* Data provided:
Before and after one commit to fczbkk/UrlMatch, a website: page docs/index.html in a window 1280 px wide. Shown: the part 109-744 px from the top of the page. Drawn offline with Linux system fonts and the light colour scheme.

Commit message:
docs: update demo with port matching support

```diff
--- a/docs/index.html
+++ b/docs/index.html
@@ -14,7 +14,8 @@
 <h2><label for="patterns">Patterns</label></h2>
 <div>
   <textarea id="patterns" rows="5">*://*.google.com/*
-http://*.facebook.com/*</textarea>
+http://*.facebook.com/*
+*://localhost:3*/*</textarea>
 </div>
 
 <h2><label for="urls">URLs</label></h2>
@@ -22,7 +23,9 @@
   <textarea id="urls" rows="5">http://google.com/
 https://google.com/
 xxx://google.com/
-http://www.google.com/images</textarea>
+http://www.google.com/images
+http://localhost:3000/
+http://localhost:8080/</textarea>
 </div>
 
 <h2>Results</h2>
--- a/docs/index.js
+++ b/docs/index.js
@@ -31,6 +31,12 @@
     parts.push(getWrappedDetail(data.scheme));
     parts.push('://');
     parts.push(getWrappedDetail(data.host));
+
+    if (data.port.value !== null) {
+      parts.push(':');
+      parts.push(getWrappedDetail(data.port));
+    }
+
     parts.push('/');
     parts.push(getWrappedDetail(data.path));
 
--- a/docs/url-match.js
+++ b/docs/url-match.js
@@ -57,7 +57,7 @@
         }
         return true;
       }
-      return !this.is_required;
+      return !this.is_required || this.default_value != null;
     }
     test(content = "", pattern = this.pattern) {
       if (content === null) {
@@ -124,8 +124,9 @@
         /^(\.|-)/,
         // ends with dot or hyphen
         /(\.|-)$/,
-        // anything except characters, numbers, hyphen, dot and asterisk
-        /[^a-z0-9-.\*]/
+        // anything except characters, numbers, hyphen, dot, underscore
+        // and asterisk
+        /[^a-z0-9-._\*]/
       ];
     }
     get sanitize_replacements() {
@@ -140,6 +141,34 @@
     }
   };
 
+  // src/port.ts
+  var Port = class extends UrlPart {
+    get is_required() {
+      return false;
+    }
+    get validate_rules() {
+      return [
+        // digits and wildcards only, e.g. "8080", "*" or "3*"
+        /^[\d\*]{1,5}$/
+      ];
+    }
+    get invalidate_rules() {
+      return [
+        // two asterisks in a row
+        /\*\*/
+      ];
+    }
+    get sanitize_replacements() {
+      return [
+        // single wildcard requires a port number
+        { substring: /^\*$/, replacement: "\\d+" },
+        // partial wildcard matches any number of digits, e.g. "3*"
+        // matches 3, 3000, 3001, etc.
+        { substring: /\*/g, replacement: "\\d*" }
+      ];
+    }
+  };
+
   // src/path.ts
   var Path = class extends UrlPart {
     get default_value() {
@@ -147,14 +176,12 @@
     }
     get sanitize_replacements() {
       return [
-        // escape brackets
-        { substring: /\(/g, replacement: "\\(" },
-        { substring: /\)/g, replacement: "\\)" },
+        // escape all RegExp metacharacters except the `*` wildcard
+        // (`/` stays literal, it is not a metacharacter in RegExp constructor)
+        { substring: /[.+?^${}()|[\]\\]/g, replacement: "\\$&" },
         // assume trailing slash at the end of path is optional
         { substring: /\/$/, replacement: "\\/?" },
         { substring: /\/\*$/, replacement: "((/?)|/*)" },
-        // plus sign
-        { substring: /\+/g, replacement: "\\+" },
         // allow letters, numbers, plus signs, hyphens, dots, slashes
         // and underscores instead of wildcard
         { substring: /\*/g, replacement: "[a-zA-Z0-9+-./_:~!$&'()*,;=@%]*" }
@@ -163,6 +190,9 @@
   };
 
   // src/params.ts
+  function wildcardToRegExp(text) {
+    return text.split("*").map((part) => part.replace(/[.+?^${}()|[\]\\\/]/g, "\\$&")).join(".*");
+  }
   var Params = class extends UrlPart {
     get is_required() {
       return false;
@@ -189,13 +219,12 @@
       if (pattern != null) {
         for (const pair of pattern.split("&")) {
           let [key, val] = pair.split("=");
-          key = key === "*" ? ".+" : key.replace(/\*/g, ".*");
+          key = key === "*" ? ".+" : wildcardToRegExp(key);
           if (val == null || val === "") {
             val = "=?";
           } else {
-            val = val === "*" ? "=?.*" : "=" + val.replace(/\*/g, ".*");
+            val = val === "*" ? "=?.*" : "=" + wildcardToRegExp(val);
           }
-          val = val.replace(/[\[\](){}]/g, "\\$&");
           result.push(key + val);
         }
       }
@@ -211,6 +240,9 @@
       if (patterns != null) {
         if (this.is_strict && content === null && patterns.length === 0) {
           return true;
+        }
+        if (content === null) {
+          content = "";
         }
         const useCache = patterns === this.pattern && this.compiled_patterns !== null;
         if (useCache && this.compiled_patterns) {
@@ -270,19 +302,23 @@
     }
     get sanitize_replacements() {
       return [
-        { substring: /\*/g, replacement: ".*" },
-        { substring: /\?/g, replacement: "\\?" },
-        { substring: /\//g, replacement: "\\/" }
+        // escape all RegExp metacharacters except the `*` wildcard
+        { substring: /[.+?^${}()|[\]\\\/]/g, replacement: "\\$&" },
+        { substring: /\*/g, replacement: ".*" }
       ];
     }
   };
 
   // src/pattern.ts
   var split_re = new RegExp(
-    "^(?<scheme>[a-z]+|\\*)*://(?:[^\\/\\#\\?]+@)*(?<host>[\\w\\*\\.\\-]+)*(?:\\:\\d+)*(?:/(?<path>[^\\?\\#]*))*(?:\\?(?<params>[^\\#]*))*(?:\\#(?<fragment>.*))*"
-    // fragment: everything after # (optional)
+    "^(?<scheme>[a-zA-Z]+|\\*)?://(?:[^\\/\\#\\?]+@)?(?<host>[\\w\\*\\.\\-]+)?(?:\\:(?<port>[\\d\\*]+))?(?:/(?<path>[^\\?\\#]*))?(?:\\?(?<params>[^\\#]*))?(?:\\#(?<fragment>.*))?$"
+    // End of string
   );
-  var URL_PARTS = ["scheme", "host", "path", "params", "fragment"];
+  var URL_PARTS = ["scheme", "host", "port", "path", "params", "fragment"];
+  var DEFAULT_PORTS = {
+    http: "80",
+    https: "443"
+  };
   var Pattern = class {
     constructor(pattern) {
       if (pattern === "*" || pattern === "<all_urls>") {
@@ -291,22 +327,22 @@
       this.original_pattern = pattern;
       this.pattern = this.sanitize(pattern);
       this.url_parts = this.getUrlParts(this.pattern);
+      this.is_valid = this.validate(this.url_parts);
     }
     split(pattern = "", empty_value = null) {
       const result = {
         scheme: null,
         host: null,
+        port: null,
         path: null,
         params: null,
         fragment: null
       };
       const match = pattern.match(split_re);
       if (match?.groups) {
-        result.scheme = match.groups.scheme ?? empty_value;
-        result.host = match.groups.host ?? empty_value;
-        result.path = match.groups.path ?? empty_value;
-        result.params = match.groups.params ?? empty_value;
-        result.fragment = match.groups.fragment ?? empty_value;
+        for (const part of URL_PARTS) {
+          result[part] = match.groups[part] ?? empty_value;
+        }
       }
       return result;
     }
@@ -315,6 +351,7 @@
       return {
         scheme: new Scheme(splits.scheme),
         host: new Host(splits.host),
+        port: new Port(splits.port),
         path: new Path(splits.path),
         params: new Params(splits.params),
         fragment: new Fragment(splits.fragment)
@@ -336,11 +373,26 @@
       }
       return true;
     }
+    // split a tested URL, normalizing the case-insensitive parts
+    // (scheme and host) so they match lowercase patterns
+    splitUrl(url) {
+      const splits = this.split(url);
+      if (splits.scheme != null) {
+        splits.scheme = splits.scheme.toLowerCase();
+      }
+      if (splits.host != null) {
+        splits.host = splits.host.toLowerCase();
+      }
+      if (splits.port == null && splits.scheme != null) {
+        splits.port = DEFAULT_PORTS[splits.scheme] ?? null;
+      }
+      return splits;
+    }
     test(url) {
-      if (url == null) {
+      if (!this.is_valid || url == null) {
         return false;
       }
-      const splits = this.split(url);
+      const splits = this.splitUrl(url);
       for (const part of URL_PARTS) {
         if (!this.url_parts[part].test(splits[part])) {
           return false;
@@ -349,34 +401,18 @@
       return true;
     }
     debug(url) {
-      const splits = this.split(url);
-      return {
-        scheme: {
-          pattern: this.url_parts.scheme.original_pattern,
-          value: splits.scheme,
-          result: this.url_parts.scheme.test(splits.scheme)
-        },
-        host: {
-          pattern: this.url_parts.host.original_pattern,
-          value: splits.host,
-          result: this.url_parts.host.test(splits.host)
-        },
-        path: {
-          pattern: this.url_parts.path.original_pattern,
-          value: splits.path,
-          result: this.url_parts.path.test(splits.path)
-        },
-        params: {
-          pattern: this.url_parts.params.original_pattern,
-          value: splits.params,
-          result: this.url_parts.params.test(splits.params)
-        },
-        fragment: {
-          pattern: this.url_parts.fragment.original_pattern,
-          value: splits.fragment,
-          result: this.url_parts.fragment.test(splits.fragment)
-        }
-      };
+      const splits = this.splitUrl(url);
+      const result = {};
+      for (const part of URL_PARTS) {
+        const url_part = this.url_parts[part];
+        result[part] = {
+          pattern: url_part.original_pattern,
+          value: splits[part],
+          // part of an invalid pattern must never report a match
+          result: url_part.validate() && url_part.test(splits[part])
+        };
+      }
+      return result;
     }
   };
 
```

* Work item:
From the entries, copy every line in which the word "index" occurs.

* Reply:
Before and after one commit to fczbkk/UrlMatch, a website: page docs/index.html in a window 1280 px wide. Shown: the part 109-744 px from the top of the page. Drawn offline with Linux system fonts and the light colour scheme.
--- a/docs/index.html
+++ b/docs/index.html
--- a/docs/index.js
+++ b/docs/index.js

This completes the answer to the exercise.